Two other doctoral students will be supervised by members of the faculty of the CSUF: Yoselinda Mendoza, doctoral student in sociology at Cornell University, will be supervised by Patricia A. Perez, professor of chicana and chicano studies; and Erualdo Gonzalez, president and professor of chicana and chicano studies, will mentor Emmanuel Preciado, a doctoral student in urban and environmental planning and policy at UC Irvine.
“Success of CSU”
The scholarship will help Chacon pay off his graduate loans and he looks forward to working with McLain again during his scholarship.

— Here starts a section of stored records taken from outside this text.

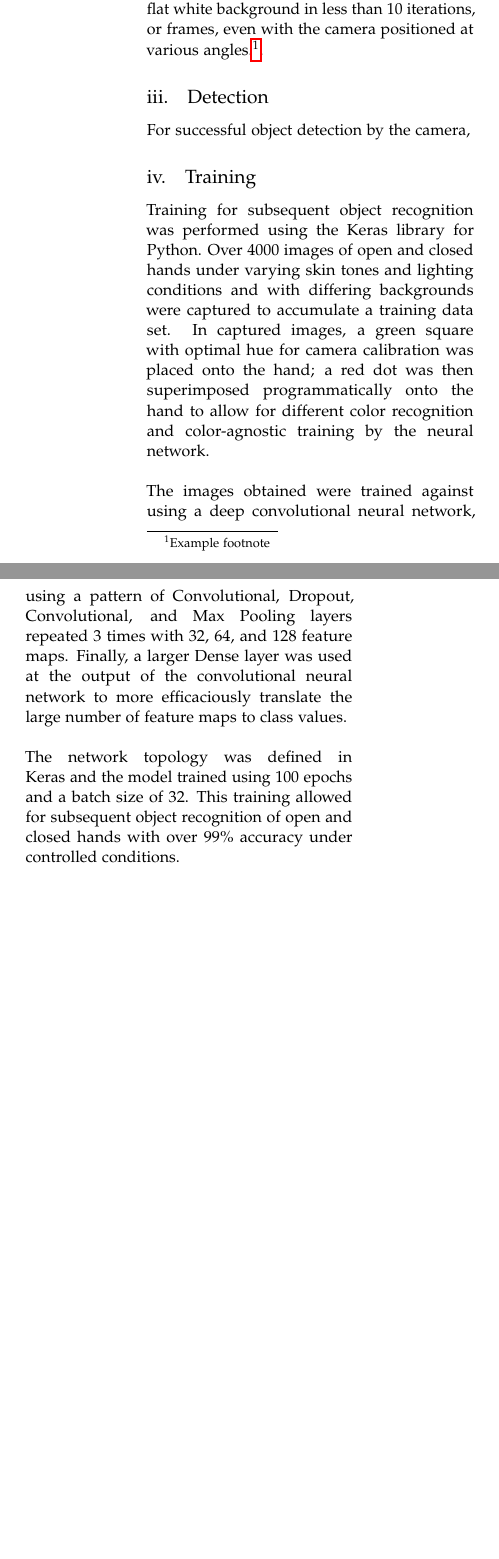
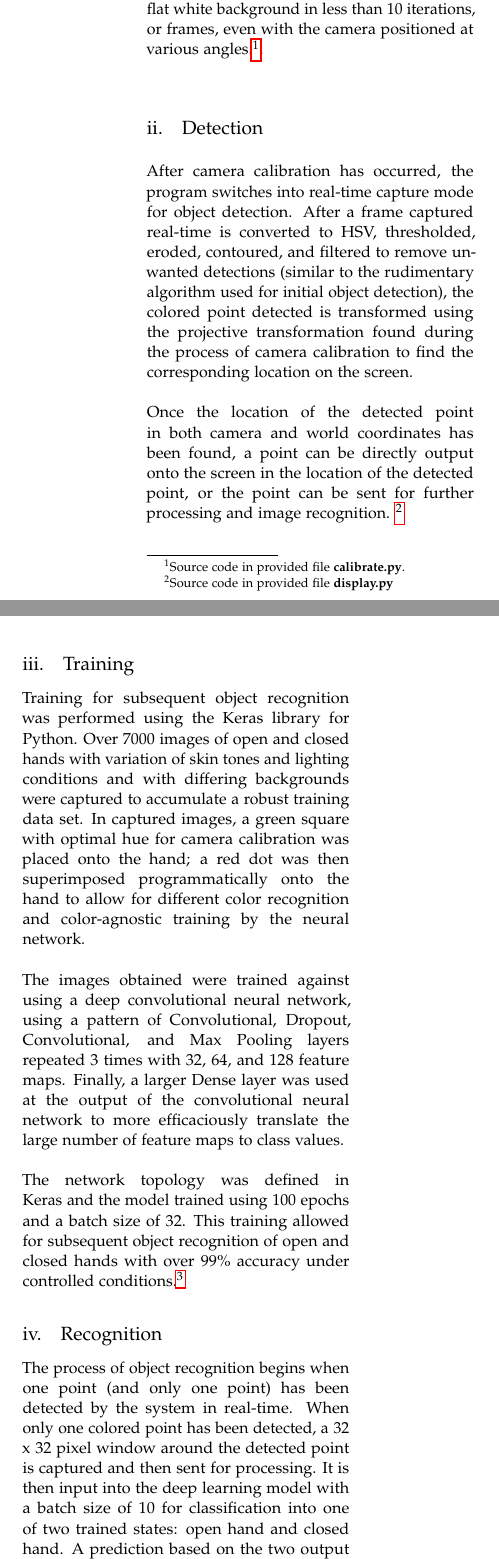
Before and after one commit to GaryQian/Smartwall, a LaTeX paper (paper/final_cv_paper.tex): two parts of the columns of page 2 of 3, joined at a grey line, cut so that both start at the same text, the shorter picture padded with empty space. Compiled offline with pdfLaTeX.

Commit message:
almost done with methods section of paper

```diff
--- a/paper/final_cv_paper.tex
+++ b/paper/final_cv_paper.tex
@@ -70,7 +70,7 @@
 \posttitle{\end{center}} % Article title closing formatting
 \title{SmartWall} % Article title
 \author{%
-\textsc{Gary Qian, Manyu Sharma, Tony Jiang, Sarah Sukardi}\\[1ex] % Your name
+\textsc{Gary Qian, Manyu Sharma, Sarah Sukardi, Tony Jiang}\\[1ex] % Your name
 \normalsize Johns Hopkins University, Department of Computer Science \\ % Your institution
 %\normalsize \href{mailto:john@smith.com}{john@smith.com} % Your email address
 %\and % Uncomment if 2 authors are required, duplicate these 4 lines if more
@@ -121,14 +120,18 @@ From each processed frame, contours are drawn and the center of each contour is
 When the amount of detected points is equal to the amount of points on the custom pattern designed for optimum calibration, the points are sorted and then a homography is found to output a transformation matrix. If the pattern is not adequately detected, the system continues again for up to 13350 iterations.\\ \\
-We have found that our system accurately detects our custom pattern projected onto a flat white background in less than 10 iterations, or frames, even with the camera positioned at various angles.\footnote{Example footnote}.
+We have found that our system accurately detects our custom pattern projected onto a flat white background in less than 10 iterations, or frames, even with the camera positioned at various angles.\footnote{Source code in provided file \textbf{calibrate.py}.}.
 
 \subsection{Detection}
-For successful object detection by the camera,
+After camera calibration has occurred, the program switches into real-time capture mode for object detection. After a frame captured real-time is converted to HSV, thresholded, eroded, contoured, and filtered to remove unwanted detections (similar to the rudimentary algorithm used for initial object detection), the colored point detected is transformed using the projective transformation found during the process of camera calibration to find the corresponding location on the screen.\\ \\ Once the location of the detected point in both camera and world coordinates has been found, a point can be directly output onto the screen in the location of the detected point, or the point can be sent for further processing and image recognition. \footnote{Source code in provided file \textbf{display.py}}
 
 \subsection{Training}
-Training for subsequent object recognition was performed using the Keras library for Python. Over 4000 images of open and closed hands under varying skin tones and lighting conditions and with differing backgrounds were captured to accumulate a training data set. In captured images, a green square with optimal hue for camera calibration was placed onto the hand; a red dot was then superimposed programmatically onto the hand to allow for different color recognition and color-agnostic training by the neural network. \\ \\
+Training for subsequent object recognition was performed using the Keras library for Python. Over 7000 images of open and closed hands with variation of skin tones and lighting conditions and with differing backgrounds were captured to accumulate a robust training data set. In captured images, a green square with optimal hue for camera calibration was placed onto the hand; a red dot was then superimposed programmatically onto the hand to allow for different color recognition and color-agnostic training by the neural network. \\ \\
 The images obtained were trained against using a deep convolutional neural network, using a pattern of Convolutional, Dropout, Convolutional, and Max Pooling layers repeated 3 times with 32, 64, and 128 feature maps. Finally, a larger Dense layer was used at the output of the convolutional neural network to more efficaciously translate the large number of feature maps to class values. \\ \\
-The network topology was defined in Keras and the model trained using 100 epochs and a batch size of 32. This training allowed for subsequent object recognition of open and closed hands with over 99\% accuracy under controlled conditions.
+The network topology was defined in Keras and the model trained using 100 epochs and a batch size of 32. This training allowed for subsequent object recognition of open and closed hands with over 99\% accuracy under controlled conditions.\footnote{Source code in provided file \textbf{recognize.py}}
 
+\subsection{Recognition}
+The process of object recognition begins when one point (and only one point) has been detected by the system in real-time. When only one colored point has been detected, a 32 x 32 pixel window around the detected point is captured and then sent for processing. It is then input into the deep learning model with a batch size of 10 for classification into one of two trained states: open hand and closed hand. A prediction based on the two output probabilities into one of the two states. \\ \\ To prevent erroneous click events from one or two incorrect closed hand prediction states, click events are only deployed when two or more previous frames have been predicted by the neural network to be closed-hand frames; only then is the click event deployed. \\ \\
+
+\subsection{Output}
 %------------------------------------------------
 
 \section{Results}
```
Also changed, not shown: paper/final_cv_paper.tex (17 more changed lines).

Chacon aspires to one day teach and conduct research on a CSU campus because of the system’s dedication to diversity, inclusiveness and equity, and his own experiences of mentoring by faculty like McLain and d ‘others who went above and beyond.
“I’m a CSU success story,” said Chacon, raised by a single mother whose family immigrated from Mexico in the 1920s and 1930s and, in the 1960s, picked fruits and nuts every summer in the agricultural fields of central California.
“To have the opportunity to contribute to a university system that has given me so much would be a dream come true. Receiving this award is the cumulative of nearly a decade of coursework, applications and planning.
Chacon, who was a CSUF Scholar student, credits many of his CSUF faculty mentors for giving him advice, encouragement and even letters of recommendation, to pursue graduate studies and become an academic.
“The opportunities at CSUF made my application strong enough for the doctorate. program, ”he said.
As an undergraduate student, he conducted research on Indian history, new religious movements, and the history of the Middle East. He has participated in teaching courses such as “World Civilizations in the 16th Century” as a graduate student and published his Masters thesis on Hindu Nationalism, all of which gave him insight into the chair.
For his doctoral program, Chacon spent a year studying Hindi in Jaipur, Rajasthan, India, as part of the language program of the American Institute of Indian Studies. He plans to return to India to complete his research for his thesis on Hindu nationalism at the start of the 20th century, under the supervision of Vinayak Chaturvedi, associate professor of history at the UCI.
“My work follows the life and work of Bhai Parmanand and Lajpat Rai. The two share many similarities, including time spent in the United States. My overall argument suggests that their lived experiences and ideas contributed to the overall construction of the Hindu world that took place before and simultaneously with the formation of Hindu nationalist organizations, such as the Hindu Mahasabha.
“Although my subject is quite controversial, it is intellectually stimulating and encouraging. My thesis will contribute to the relatively new field of world intellectual history.
Contact: Debra Cano Ramos, [email protected]